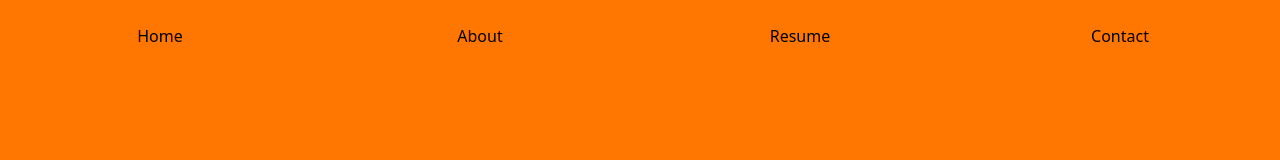
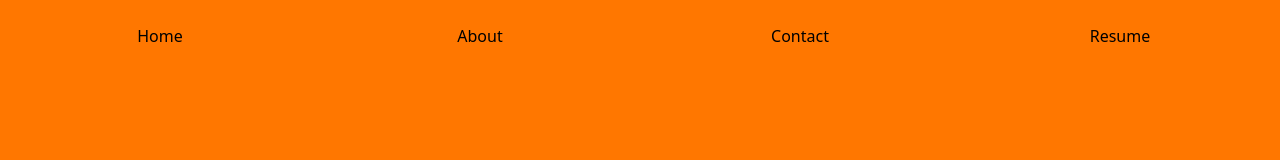
Before and after one commit to BrendanDavies/site, a Next.js app: page / in a window 1280 px wide. Shown: the top 160 px of the page. Built offline with nearby package versions, Linux system fonts and the light colour scheme; what tailwindcss-filters would draw is missing.

Commit message:
Re-order links

```diff
--- a/components/Header.jsx
+++ b/components/Header.jsx
@@ -33,6 +33,13 @@ export const Header = () => {
             </Link>
           </li>
           <li className="flex-1 p-3 text-center md:p-6">
+            <Link href="/contact">
+              <a className="smoothscroll" href="/contact">
+                Contact
+              </a>
+            </Link>
+          </li>
+          <li className="flex-1 p-3 text-center md:p-6">
             <a
               className="smoothscroll"
               href="https://brendandavies.github.io/resume/"
@@ -42,13 +49,6 @@ export const Header = () => {
               Resume
             </a>
           </li>
-          <li className="flex-1 p-3 text-center md:p-6">
-            <Link href="/contact">
-              <a className="smoothscroll" href="/contact">
-                Contact
-              </a>
-            </Link>
-          </li>
         </ul>
       </nav>
     </header>
```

## Exercise
Exact copy, pictures removed: set down the whole listing above.

## The answer
Before and after one commit to BrendanDavies/site, a Next.js app: page / in a window 1280 px wide. Shown: the top 160 px of the page. Built offline with nearby package versions, Linux system fonts and the light colour scheme; what tailwindcss-filters would draw is missing.

Commit message:
Re-order links

```diff
--- a/components/Header.jsx
+++ b/components/Header.jsx
@@ -33,6 +33,13 @@ export const Header = () => {
             </Link>
           </li>
           <li className="flex-1 p-3 text-center md:p-6">
+            <Link href="/contact">
+              <a className="smoothscroll" href="/contact">
+                Contact
+              </a>
+            </Link>
+          </li>
+          <li className="flex-1 p-3 text-center md:p-6">
             <a
               className="smoothscroll"
               href="https://brendandavies.github.io/resume/"
@@ -42,13 +49,6 @@ export const Header = () => {
               Resume
             </a>
           </li>
-          <li className="flex-1 p-3 text-center md:p-6">
-            <Link href="/contact">
-              <a className="smoothscroll" href="/contact">
-                Contact
-              </a>
-            </Link>
-          </li>
         </ul>
       </nav>
     </header>
```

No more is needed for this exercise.